One explanation: “Counties with a higher percentage of residents of color could also have a higher number of segregated neighborhoods and communities,” and segregated communities can concentrate poverty, the report points out, further restricting access to quality schools, safe parks, good jobs, and banks and capital for business development. Chronic stress from systemic racism and discrimination in health care have also put predominantly Black communities at a disadvantage when it comes to life expectancy.
“Evidence is clear that counties with more Black residents are having worse outcomes, and it’s incumbent on all of us to make sure that everyone has the opportunity to live a longer and healthier life,” Tan says.

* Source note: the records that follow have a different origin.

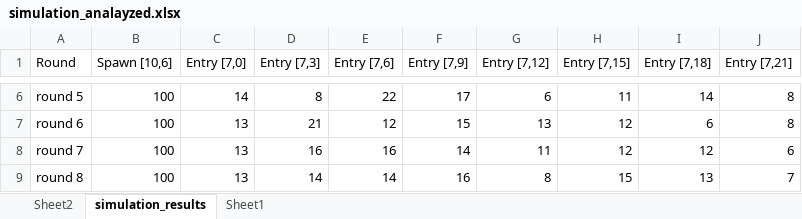
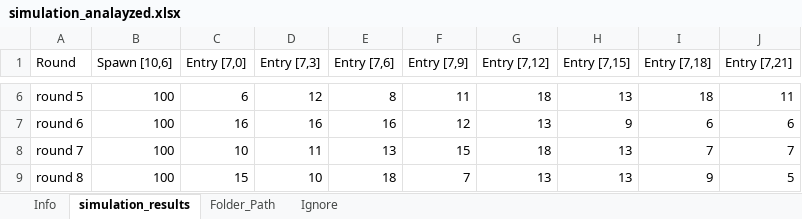
Before and after one commit to SoftGoat/IOT, an Excel workbook: Simulation/exports/simulation_analayzed.xlsx, sheet simulation_results, drawn as a sheet; only a part is shown, gaps mark what is left out; values as stored, in another font and other column widths than the file's, no borders; table styles not drawn; the diff covers the shown part only; the diff names each change by its address in the sheet, - before the commit and + after, or states it on an @@ line.

```diff
--- a/Simulation/exports/simulation_analayzed.xlsx (sheet simulation_results)
+++ b/Simulation/exports/simulation_analayzed.xlsx (sheet simulation_results)
-sheet tab: Sheet2
+sheet tab: Info
-sheet tab: Sheet1
+sheet tab: Folder_Path
+sheet tab: Ignore
-C6 (Entry [7,0]): 14
+C6 (Entry [7,0]): 6
-D6 (Entry [7,3]): 8
+D6 (Entry [7,3]): 12
-E6 (Entry [7,6]): 22
+E6 (Entry [7,6]): 8
-F6 (Entry [7,9]): 17
+F6 (Entry [7,9]): 11
-G6 (Entry [7,12]): 6
+G6 (Entry [7,12]): 18
-H6 (Entry [7,15]): 11
+H6 (Entry [7,15]): 13
-I6 (Entry [7,18]): 14
+I6 (Entry [7,18]): 18
-J6 (Entry [7,21]): 8
+J6 (Entry [7,21]): 11
-C7 (Entry [7,0]): 13
+C7 (Entry [7,0]): 16
-D7 (Entry [7,3]): 21
+D7 (Entry [7,3]): 16
-E7 (Entry [7,6]): 12
+E7 (Entry [7,6]): 16
-F7 (Entry [7,9]): 15
+F7 (Entry [7,9]): 12
-H7 (Entry [7,15]): 12
+H7 (Entry [7,15]): 9
-J7 (Entry [7,21]): 8
+J7 (Entry [7,21]): 6
-C8 (Entry [7,0]): 13
+C8 (Entry [7,0]): 10
-D8 (Entry [7,3]): 16
+D8 (Entry [7,3]): 11
-E8 (Entry [7,6]): 16
+E8 (Entry [7,6]): 13
-F8 (Entry [7,9]): 14
+F8 (Entry [7,9]): 15
-G8 (Entry [7,12]): 11
+G8 (Entry [7,12]): 18
-H8 (Entry [7,15]): 12
+H8 (Entry [7,15]): 13
-I8 (Entry [7,18]): 12
+I8 (Entry [7,18]): 7
-J8 (Entry [7,21]): 6
+J8 (Entry [7,21]): 7
-C9 (Entry [7,0]): 13
+C9 (Entry [7,0]): 15
-D9 (Entry [7,3]): 14
+D9 (Entry [7,3]): 10
-E9 (Entry [7,6]): 14
+E9 (Entry [7,6]): 18
-F9 (Entry [7,9]): 16
+F9 (Entry [7,9]): 7
-G9 (Entry [7,12]): 8
+G9 (Entry [7,12]): 13
-H9 (Entry [7,15]): 15
+H9 (Entry [7,15]): 13
-I9 (Entry [7,18]): 13
+I9 (Entry [7,18]): 9
-J9 (Entry [7,21]): 7
+J9 (Entry [7,21]): 5
```
Also changed, not shown: 700 edited cells elsewhere in this sheet, sheet Info, charts or pictures, 1 other file.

“Those extra years are another anniversary, potentially another grandchild — that’s what people are missing out on.”
The coronavirus pandemic and life expectancy
Though the data in the report predates the coronavirus pandemic, Tan says COVID-19 — which has taken an especially heavy toll on adults 50 and older — has the potential to further exacerbate life expectancy disparities at midlife.
For example, COVID-19 hospitalization rates for Black, Hispanic and Native Americans is nearly five times as high as for white Americans, according to data from the Centers for Disease Control and Prevention (CDC). Blacks are also over twice as likely to die from a coronavirus infection as whites.